Work item
Go through the material below and return each line with the string "level" in it.

= = = = =

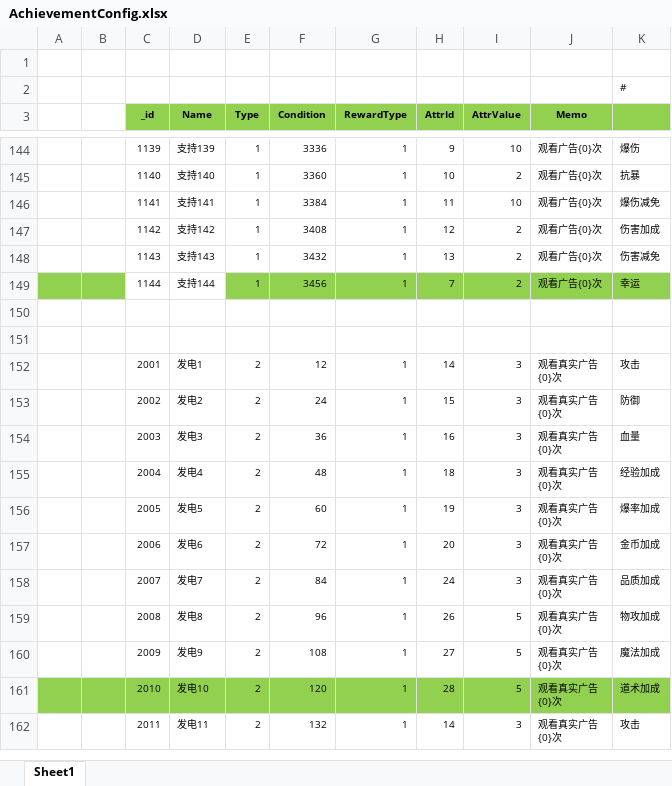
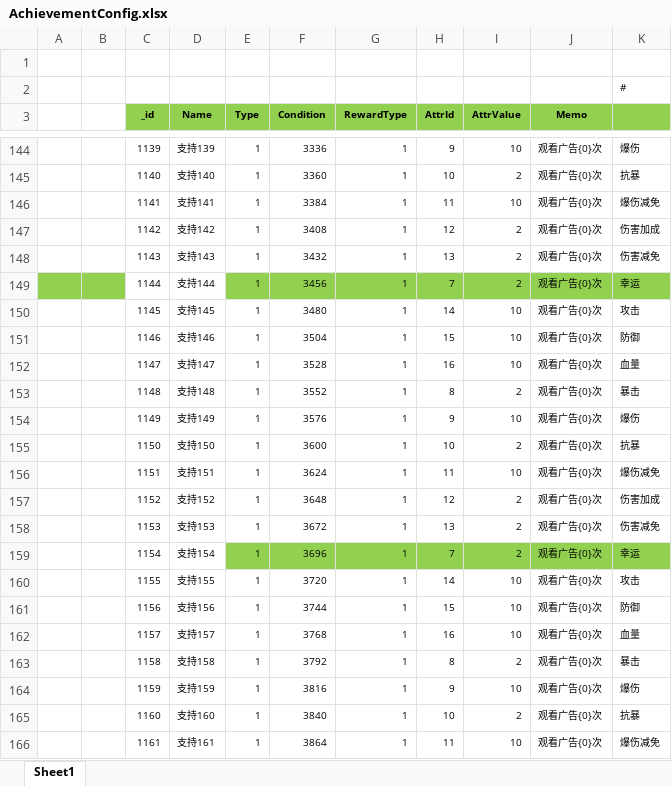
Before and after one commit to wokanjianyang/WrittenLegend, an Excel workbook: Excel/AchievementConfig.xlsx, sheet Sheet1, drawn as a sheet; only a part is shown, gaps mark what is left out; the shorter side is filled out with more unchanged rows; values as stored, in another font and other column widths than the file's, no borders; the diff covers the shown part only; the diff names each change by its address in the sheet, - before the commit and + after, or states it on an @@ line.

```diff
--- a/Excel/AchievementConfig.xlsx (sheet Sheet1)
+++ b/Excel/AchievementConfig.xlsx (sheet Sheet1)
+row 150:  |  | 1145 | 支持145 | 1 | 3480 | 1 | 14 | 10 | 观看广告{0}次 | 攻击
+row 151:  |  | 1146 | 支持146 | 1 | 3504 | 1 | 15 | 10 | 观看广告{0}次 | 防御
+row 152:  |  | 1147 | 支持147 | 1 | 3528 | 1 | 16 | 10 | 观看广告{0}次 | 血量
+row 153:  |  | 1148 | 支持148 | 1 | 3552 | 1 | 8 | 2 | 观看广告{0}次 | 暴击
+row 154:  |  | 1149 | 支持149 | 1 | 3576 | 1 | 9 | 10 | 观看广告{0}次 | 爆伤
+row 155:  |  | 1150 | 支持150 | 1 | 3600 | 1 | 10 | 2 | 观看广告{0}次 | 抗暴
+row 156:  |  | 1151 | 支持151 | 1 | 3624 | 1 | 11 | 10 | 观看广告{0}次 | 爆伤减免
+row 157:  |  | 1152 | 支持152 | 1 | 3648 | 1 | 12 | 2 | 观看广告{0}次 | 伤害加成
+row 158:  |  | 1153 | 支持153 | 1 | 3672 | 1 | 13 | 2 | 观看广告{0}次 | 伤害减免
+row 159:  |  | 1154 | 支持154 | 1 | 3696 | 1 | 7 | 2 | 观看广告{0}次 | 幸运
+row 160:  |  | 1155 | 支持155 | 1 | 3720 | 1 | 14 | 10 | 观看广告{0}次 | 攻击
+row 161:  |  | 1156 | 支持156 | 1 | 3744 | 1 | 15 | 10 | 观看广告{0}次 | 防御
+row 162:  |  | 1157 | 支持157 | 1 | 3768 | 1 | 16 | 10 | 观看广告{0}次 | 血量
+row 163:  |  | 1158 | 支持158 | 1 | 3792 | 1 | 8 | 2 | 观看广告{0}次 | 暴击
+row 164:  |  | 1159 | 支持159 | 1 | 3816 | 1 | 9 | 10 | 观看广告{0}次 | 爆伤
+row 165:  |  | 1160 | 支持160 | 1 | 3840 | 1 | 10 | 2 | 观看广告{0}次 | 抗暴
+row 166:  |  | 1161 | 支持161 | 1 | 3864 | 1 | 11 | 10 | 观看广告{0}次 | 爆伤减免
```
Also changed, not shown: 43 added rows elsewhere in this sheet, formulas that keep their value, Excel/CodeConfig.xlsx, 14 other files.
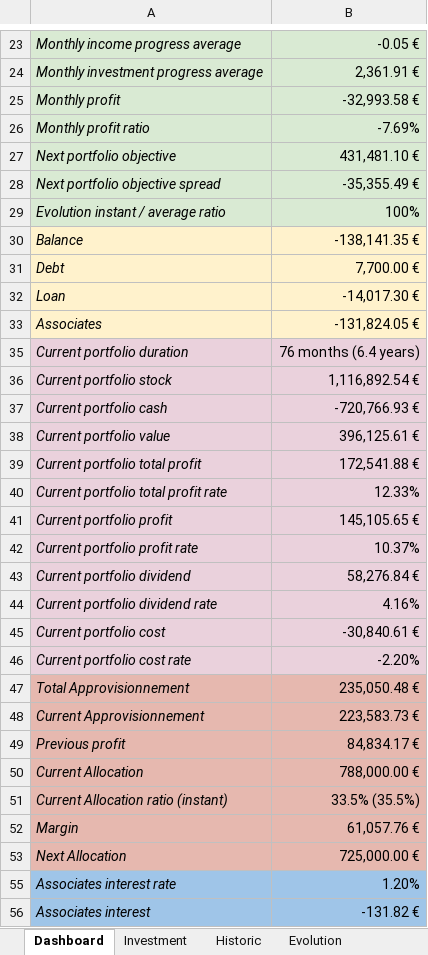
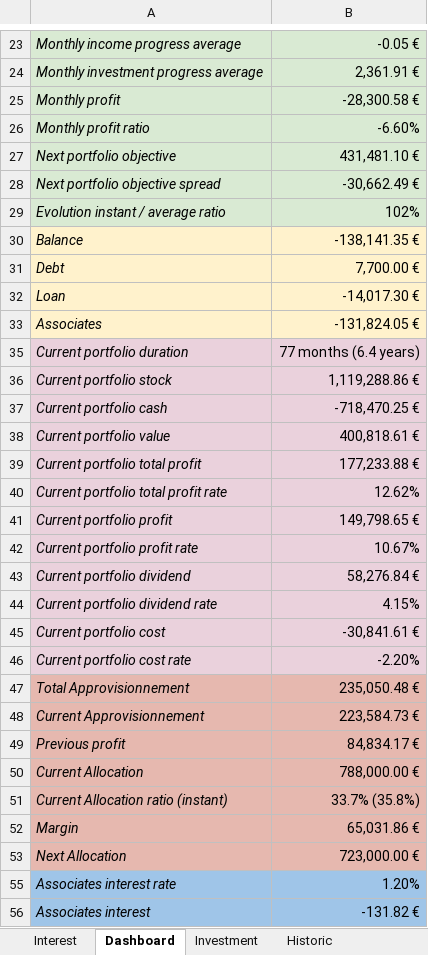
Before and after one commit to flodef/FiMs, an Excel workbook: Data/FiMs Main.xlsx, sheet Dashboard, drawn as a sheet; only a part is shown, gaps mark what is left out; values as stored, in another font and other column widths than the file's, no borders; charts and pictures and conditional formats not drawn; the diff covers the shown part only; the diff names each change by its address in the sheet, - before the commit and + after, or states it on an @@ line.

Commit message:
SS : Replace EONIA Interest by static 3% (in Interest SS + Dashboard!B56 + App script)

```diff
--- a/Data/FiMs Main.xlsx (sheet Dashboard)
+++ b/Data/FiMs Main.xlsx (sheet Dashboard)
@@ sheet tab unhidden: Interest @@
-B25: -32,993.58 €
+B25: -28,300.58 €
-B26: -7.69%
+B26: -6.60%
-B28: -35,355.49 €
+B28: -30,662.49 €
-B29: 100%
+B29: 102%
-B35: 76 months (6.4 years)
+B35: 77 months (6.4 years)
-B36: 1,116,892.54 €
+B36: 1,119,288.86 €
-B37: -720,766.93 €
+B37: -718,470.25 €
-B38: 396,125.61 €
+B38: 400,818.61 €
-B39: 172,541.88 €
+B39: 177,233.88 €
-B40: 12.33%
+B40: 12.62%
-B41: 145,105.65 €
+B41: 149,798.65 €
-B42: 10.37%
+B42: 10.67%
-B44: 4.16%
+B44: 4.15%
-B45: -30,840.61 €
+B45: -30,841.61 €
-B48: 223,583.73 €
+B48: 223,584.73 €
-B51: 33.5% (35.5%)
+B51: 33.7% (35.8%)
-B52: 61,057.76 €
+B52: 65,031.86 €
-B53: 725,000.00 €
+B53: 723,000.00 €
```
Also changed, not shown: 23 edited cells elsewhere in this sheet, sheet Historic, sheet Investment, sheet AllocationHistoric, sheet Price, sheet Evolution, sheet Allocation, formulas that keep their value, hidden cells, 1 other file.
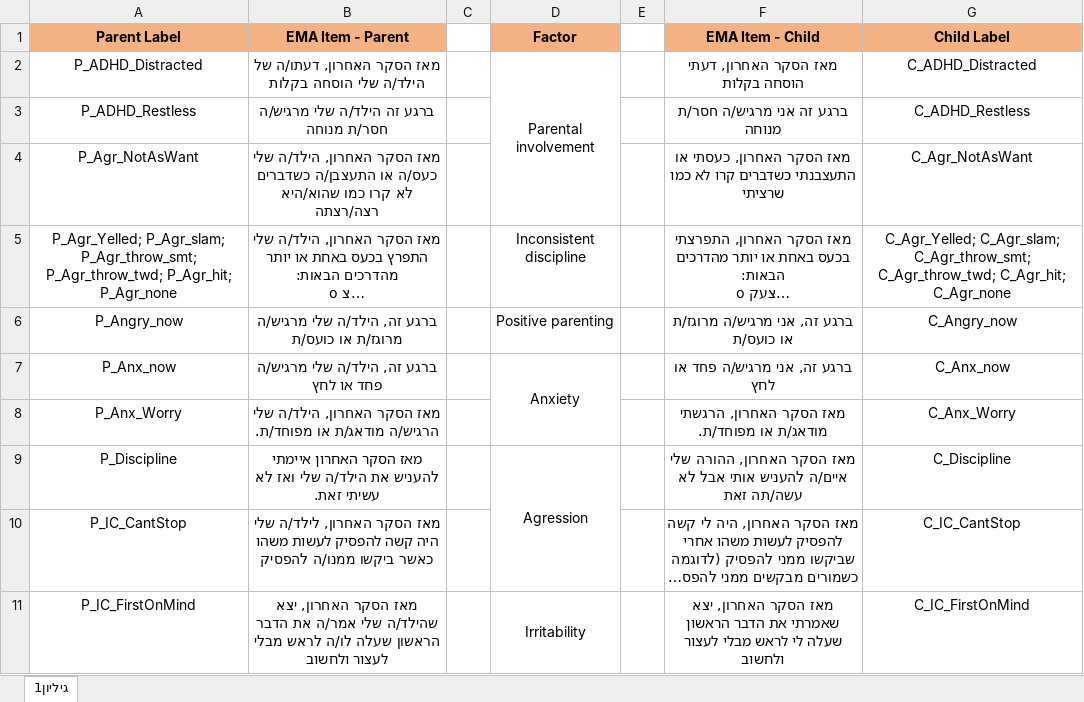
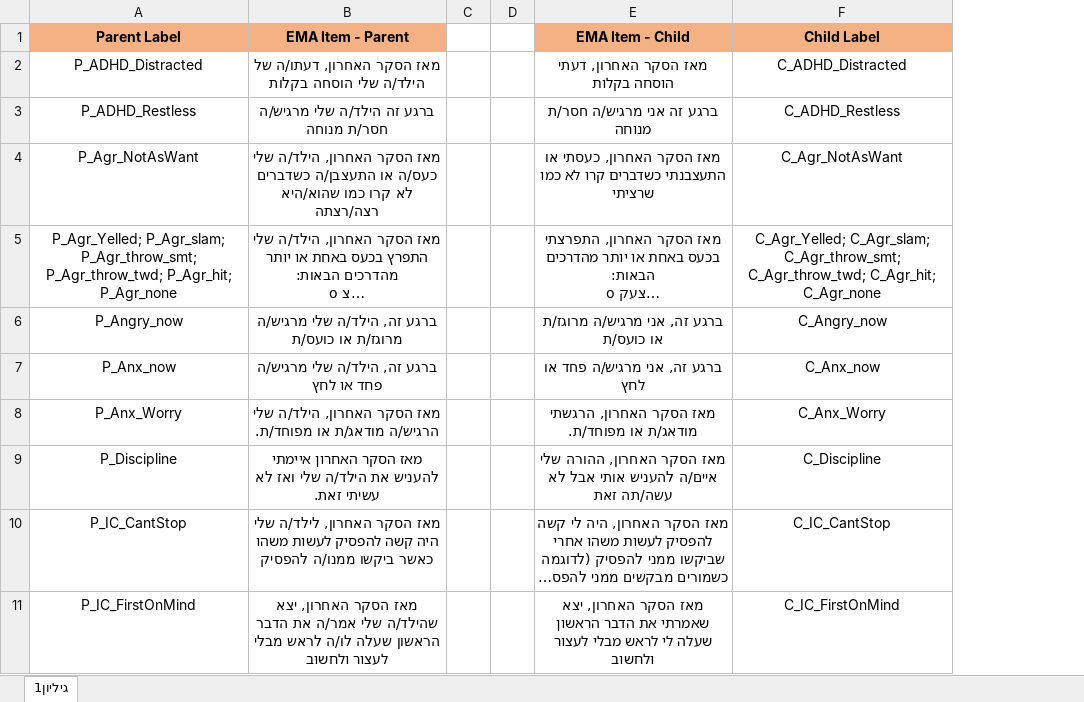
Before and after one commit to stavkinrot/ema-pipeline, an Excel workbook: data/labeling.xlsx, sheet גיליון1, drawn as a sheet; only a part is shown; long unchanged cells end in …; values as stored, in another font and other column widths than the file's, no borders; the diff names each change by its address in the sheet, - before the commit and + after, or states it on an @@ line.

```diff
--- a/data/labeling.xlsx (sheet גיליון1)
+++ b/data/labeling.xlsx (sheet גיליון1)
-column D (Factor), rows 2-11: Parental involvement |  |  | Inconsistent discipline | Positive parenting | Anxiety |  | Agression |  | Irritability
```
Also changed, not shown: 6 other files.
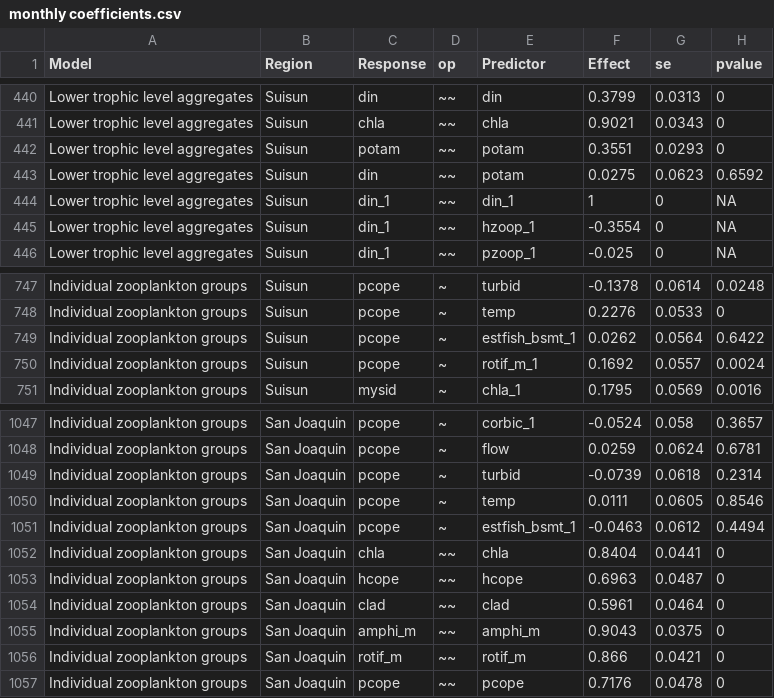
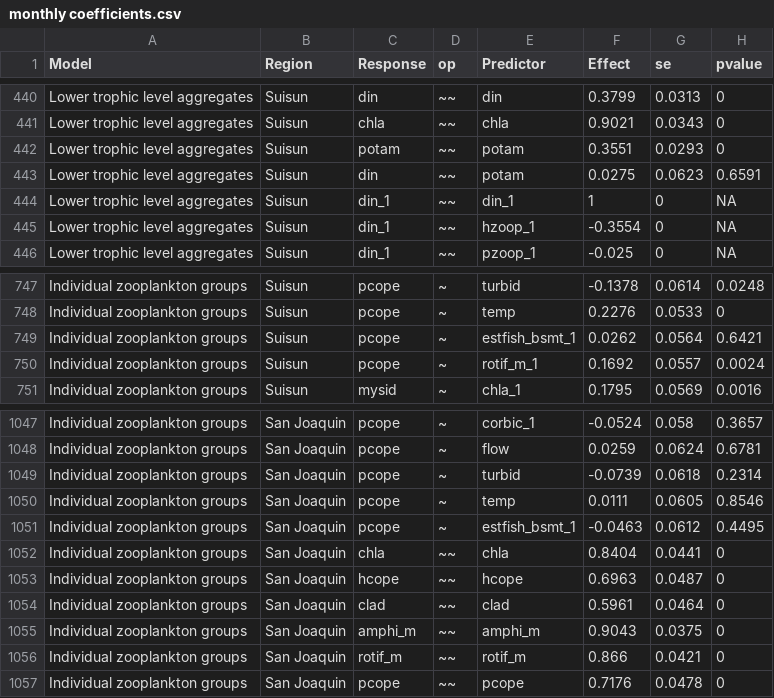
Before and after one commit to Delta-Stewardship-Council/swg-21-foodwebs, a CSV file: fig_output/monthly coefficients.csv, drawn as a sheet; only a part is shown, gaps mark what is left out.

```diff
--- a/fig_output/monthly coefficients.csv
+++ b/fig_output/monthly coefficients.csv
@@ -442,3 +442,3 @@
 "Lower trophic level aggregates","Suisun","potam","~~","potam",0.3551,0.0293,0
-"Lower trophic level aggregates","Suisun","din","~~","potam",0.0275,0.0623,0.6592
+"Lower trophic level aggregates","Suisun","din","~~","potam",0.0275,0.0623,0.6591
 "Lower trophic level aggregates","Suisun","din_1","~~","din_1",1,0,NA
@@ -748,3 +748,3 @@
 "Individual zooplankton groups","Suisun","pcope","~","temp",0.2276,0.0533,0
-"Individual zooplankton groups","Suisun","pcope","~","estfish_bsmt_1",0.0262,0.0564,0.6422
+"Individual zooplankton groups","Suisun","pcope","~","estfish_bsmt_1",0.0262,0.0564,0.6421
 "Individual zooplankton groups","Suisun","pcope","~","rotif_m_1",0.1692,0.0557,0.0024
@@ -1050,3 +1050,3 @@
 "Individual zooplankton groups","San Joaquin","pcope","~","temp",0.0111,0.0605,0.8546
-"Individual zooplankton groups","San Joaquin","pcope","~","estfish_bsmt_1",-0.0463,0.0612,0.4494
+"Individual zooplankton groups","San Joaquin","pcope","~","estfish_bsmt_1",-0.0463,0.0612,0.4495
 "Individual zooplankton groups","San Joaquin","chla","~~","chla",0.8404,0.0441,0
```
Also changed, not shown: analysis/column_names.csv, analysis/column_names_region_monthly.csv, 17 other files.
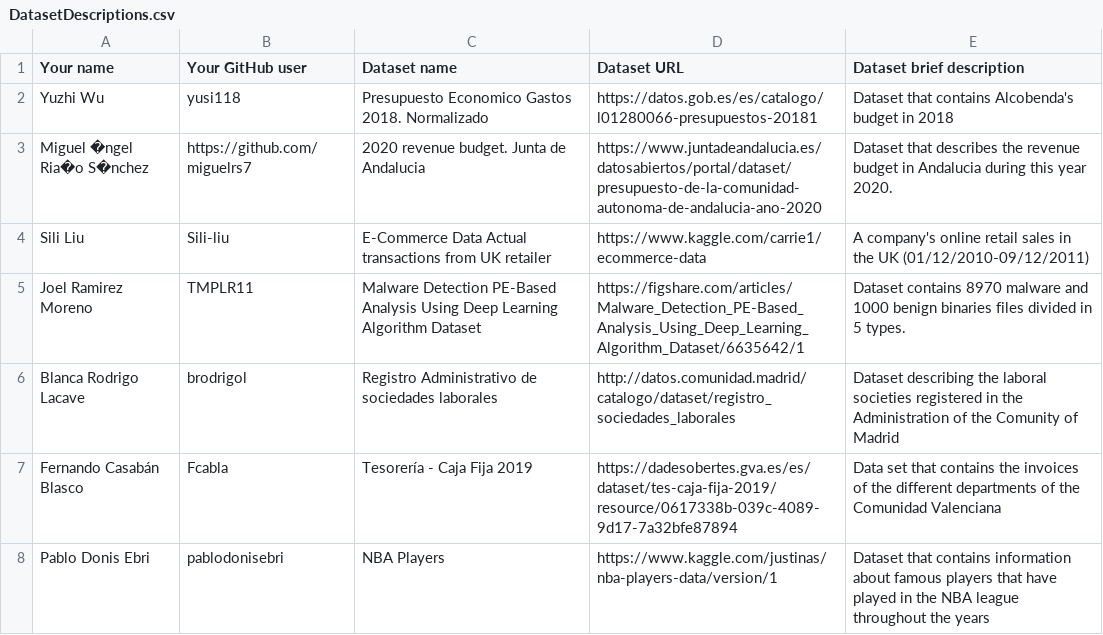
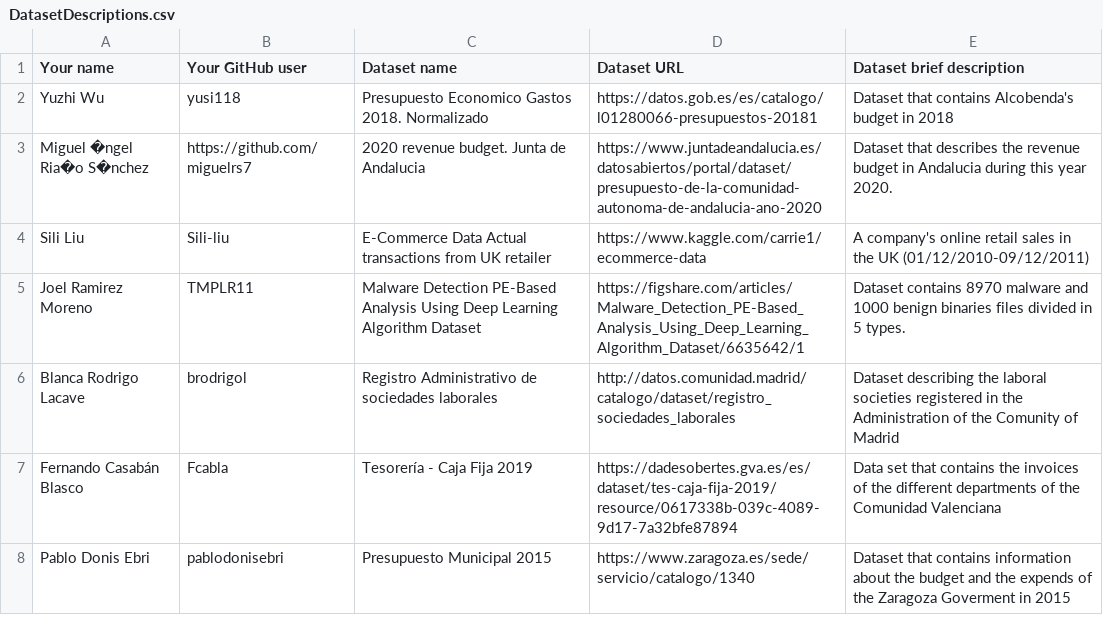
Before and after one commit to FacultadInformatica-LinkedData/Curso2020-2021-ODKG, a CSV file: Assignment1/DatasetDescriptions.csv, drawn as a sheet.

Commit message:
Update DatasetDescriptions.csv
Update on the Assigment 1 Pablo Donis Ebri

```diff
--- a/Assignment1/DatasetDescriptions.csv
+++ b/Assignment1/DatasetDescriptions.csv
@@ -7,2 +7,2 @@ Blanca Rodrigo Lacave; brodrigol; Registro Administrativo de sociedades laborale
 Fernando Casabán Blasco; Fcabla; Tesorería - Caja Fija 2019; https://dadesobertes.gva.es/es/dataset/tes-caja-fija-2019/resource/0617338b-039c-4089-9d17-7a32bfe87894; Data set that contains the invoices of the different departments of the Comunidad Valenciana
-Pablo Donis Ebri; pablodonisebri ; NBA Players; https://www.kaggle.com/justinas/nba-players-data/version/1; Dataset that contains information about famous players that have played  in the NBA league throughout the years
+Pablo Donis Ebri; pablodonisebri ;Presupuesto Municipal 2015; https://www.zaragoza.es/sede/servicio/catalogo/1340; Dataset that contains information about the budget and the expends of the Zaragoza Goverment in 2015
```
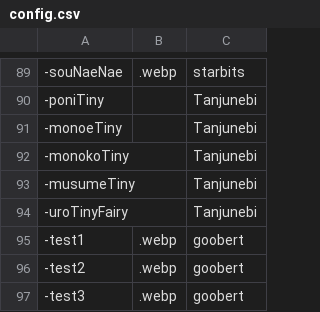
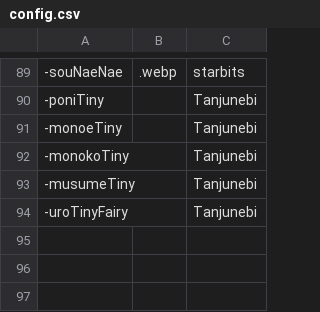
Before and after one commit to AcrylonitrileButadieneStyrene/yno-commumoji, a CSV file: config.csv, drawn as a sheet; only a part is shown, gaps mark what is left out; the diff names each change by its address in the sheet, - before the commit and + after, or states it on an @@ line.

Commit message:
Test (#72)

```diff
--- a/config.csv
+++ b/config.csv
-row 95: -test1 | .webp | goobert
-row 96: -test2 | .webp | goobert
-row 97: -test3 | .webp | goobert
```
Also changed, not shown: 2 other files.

= = = = =

Exercise response
 "Lower trophic level aggregates","Suisun","potam","~~","potam",0.3551,0.0293,0
-"Lower trophic level aggregates","Suisun","din","~~","potam",0.0275,0.0623,0.6592
+"Lower trophic level aggregates","Suisun","din","~~","potam",0.0275,0.0623,0.6591
 "Lower trophic level aggregates","Suisun","din_1","~~","din_1",1,0,NA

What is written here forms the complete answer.